lAt sixteen years of age, Jenny did not understand why her father called her a “whore”, “slut”, and “tramp.” Her virginity was intact. Sometimes she flirted with boys like the other girls, but never did anything beyond kissing them. She wondered if sleeping with a boy would make her a bad person.
Her father also exhibited dramatic mood swings that left Jenny terrorized and uncertain about what would happen next. He sometimes displayed great affection towards her, but at other times, became enraged and rejected her. Jenny’s frustration over her father’s name-calling and mood swings grew over time. She felt violated, yet was afraid to speak back to him and communicate her insecurity. Jenny hated herself for not standing up to him. Her mother also feared the father’s abuse and neglected to defend her daughter. Jenny a once bouncy, effervescent little girl, began feeling hopeless and expressed learned helplessness in her teenage years. She was losing her life force. Over time she developed an eating disorder, which became her cry for help.
Some common forms of emotional abuse:
- being ignored
- verbal assaults
- unpredictable behaviors
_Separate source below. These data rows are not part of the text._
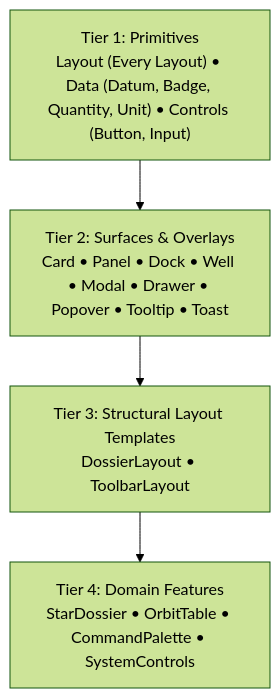
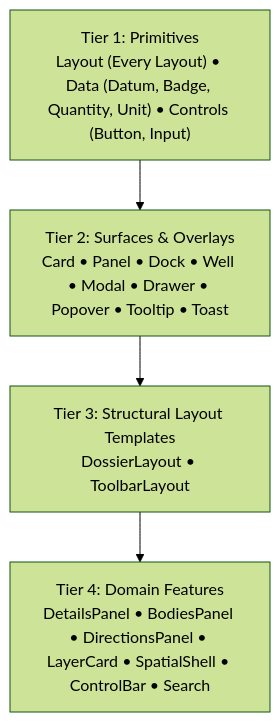
Before and after one commit to marcelkornblum/starmap: the third of 3 diagrams in docs/design-system.md, drawn with Mermaid (forest theme). The commit also changed other lines of this file and 84 other files, not shown here.

First line of the commit message:
chore(arch): Track T10 Closing Audit, Target Architecture Docs & Initiative Archival (#104)

````diff
--- a/docs/design-system.md
+++ b/docs/design-system.md
@@ -142,7 +142,7 @@
 ```mermaid
 flowchart TD
     Tier1["Tier 1: Primitives\nLayout (Every Layout) • Data (Datum, Badge, Quantity, Unit) • Controls (Button, Input)"]
     --> Tier2["Tier 2: Surfaces & Overlays\nCard • Panel • Dock • Well • Modal • Drawer • Popover • Tooltip • Toast"]
     --> Tier3["Tier 3: Structural Layout Templates\nDossierLayout • ToolbarLayout"]
-    --> Tier4["Tier 4: Domain Features\nStarDossier • OrbitTable • CommandPalette • SystemControls"]
+    --> Tier4["Tier 4: Domain Features\nDetailsPanel • BodiesPanel • DirectionsPanel • LayerCard • SpatialShell • ControlBar • Search"]
 ```
````
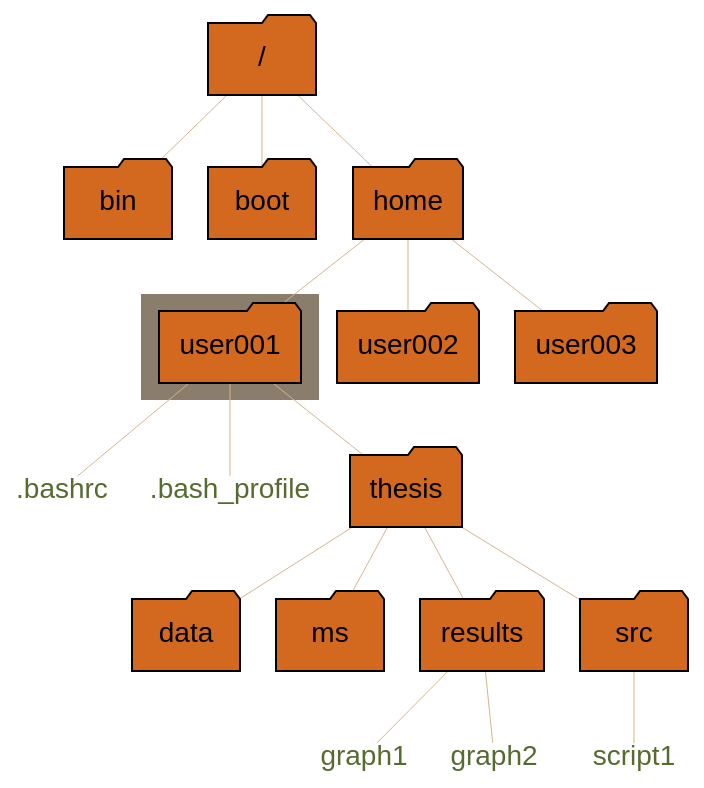
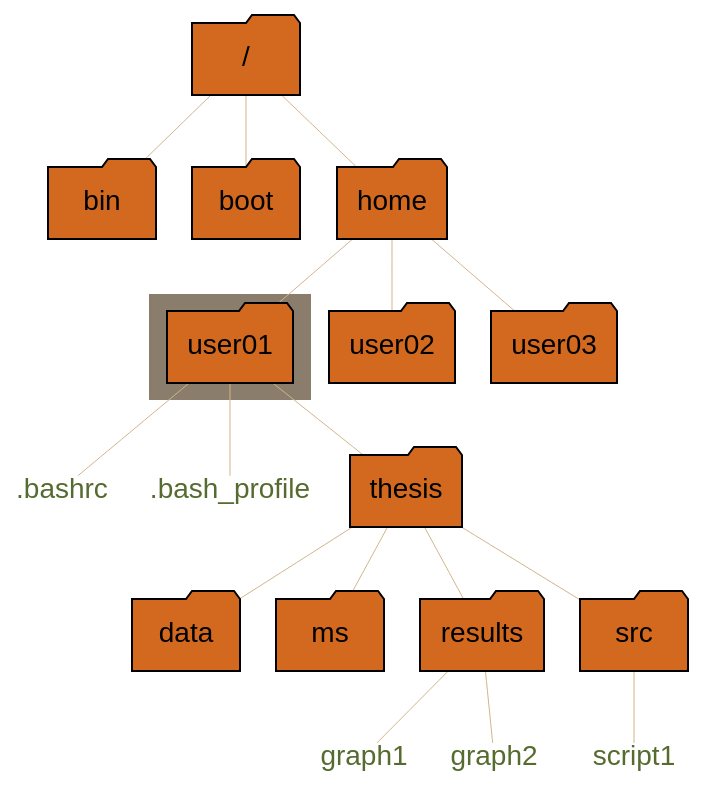
Before and after one commit to WestDRI/arc-training: the diagram in bash/intro_filesystem.qmd, drawn with Graphviz. The commit also changed other lines of this file, not shown here.

````diff
--- a/bash/intro_filesystem.qmd
+++ b/bash/intro_filesystem.qmd
@@ -131,30 +130,30 @@
 ```{dot}
 //| echo: false
 
 strict graph {
   bgcolor="transparent"
   node [style=filled, fillcolor=chocolate, shape=folder, fontname="Inconsolata, sans-serif"]
   edge [color=tan, penwidth=0.5]
   outputorder=edgesfirst
   
   ".bashrc" [style="", shape=plain, fontcolor=darkolivegreen]
   ".bash_profile" [style="", shape=plain, fontcolor=darkolivegreen]
   graph1 [style="", shape=plain, fontcolor=darkolivegreen]
   graph2 [style="", shape=plain, fontcolor=darkolivegreen]
   script1 [style="", shape=plain, fontcolor=darkolivegreen]
 
   subgraph cluster {
 	style=filled
 	fillcolor=bisque4
 	color=bisque4
-	user001
+	user01
   }
 
   "/" -- {bin boot home}
-  home -- {user001 user002 user003}
-  user001 -- {".bashrc" ".bash_profile" thesis}
+  home -- {user01 user02 user03}
+  user01 -- {".bashrc" ".bash_profile" thesis}
   thesis -- {data ms results src}
   results -- {graph1 graph2}
   src -- script1
 }
 ```
````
Because emotional abuse can so easily occur behind closed doors, it is often difficult to identify. If children are consistently exposed to emotional abuse at home, they may think the behavior is normal. An emotionally abused child has not necessarily witnessed the way a healthy home environment operates.
Some signs and symptoms of emotional abuse with children and adults:
- difficulty with intimate relationships
- constantly seeking approval and affirmation
- feeling different from others
- judging themselves harshly
- lying without apparent reason
- low self-esteem
- guilty feelings
- sense of shame
- feeling unlovable
- mood shifts
- substance abuse
- extreme neediness
- suicidal ideation or attempts
The cycle of emotional abuse: tension and anger increases, there is some explosive incident, followed by a reconciliation and finally a period of calm.
How do you think someone you care about can break the cycle of abuse?
Please stay tuned for Part 3 about some ways to break the cycle of abuse.